The new study, published Monday in Scientific Reports, places the start date near the end of the timeline, between October and December 1965. Conducted by members of the 2013-2014 Australasian Antarctic Expedition, the study suggests that a single Sitka spruce (Picea sitchensis) could mark the start of the Anthropocene, due to the clear radioactive bomb record from the 1950s and 1960s in its wood—peaking in 1965 just after atomic bomb tests were banned.

According to researchers Chris Turney, Jonathan Palmer, and Mark Maslin, who all participated in the study, the tree’s remote location is key.

“The problem from a geologist’s point of view is most of the records of this spike in radioactivity (for example preserved in lake sediments and the annual growth of tree-rings) have been reported from the Northern Hemisphere where the majority of the tests took place,” they wrote in The Conversation. “To demonstrate a truly global human impact requires a signal from a remote, pristine location in the Southern Hemisphere that occurs at the same time as the north.
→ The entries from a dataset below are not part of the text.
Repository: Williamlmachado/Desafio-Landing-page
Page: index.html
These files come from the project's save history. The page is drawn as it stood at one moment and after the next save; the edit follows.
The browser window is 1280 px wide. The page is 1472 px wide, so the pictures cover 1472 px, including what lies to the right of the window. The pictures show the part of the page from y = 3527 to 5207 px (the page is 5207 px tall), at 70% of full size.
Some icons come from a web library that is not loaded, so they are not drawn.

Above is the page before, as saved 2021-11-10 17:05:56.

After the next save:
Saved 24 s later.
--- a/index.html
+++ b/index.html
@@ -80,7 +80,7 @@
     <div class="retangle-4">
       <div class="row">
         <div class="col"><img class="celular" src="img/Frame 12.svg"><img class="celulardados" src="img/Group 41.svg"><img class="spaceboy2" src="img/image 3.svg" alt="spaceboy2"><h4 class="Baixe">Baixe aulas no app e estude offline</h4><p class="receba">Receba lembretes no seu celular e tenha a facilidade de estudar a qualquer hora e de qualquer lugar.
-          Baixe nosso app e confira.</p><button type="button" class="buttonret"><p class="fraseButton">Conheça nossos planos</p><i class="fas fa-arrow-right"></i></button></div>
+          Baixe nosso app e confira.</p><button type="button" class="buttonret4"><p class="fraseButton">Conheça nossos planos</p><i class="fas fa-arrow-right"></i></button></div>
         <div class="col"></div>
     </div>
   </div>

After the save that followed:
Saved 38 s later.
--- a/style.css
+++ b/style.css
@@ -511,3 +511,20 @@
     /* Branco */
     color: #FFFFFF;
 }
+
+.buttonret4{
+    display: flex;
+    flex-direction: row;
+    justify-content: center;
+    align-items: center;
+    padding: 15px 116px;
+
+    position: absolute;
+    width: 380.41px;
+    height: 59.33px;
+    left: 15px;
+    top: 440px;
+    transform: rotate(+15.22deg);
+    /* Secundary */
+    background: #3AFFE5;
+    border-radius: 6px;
This is where our new study comes in.”


Image: Scientific Reports

They say the tree’s peak radioactive signal, between October and December 1965, coincides with that found in the Northern Hemisphere, demonstrating “unequivocally that humans have left an impact on the planet, even in the most pristine of environments, that will be preserved in the geological record for tens of millennia and beyond.”

They also argue that the date aligns nicely with the “Great Acceleration” of global economic activity following the Second World War, when rapid industrialization drove population expansion and created a much larger human environmental impact.


Turney, a professor of Earth Science and Climate Change at the University of New South Wales, told Earther that the radioactive CO2 spike was also found in local shrubs and from a sediment core taken through a local peat bog.

“The presence of this ‘bomb peak’ in geologic-forming materials means the signal will be present for tens of millennia, allowing future geologists to identify the same signal and therefore locate the start of the Anthropocene,” he said.

The spruce—which could become world famous were it to be selected as the Anthropocene’s “golden spike”—was planted on Campbell Island in the early 20th century by then-governor of New Zealand Lord Ranfurly. It is already well known as the “world’s loneliest tree,” as there are no other trees within 170 miles. The species is found naturally along the U.S. Pacific coast. In its alien location the lone tree has never produced cones, suggesting it remains permanently in a juvenile state.


“It seems somehow apt that this extraordinary tree, planted far from its normal habitat by humans has also become a marker for the changes we have made to the planet, it is yet further evidence, if that was needed, that in this new epoch no part of our planet remains untouched by humans,” Maslin, from University College London, said in a statement.

In 2016, scientists at the International Geological Congress recommended that the 11,700-year-old geological epoch known as the Holocene be cut short and supplanted by the Anthropocene. Most geologic epochs last millions of years, but humans have greatly accelerated planetary changes. It seems it’s no longer a matter of if we’ve started a new geologic epoch, but when exactly we started it.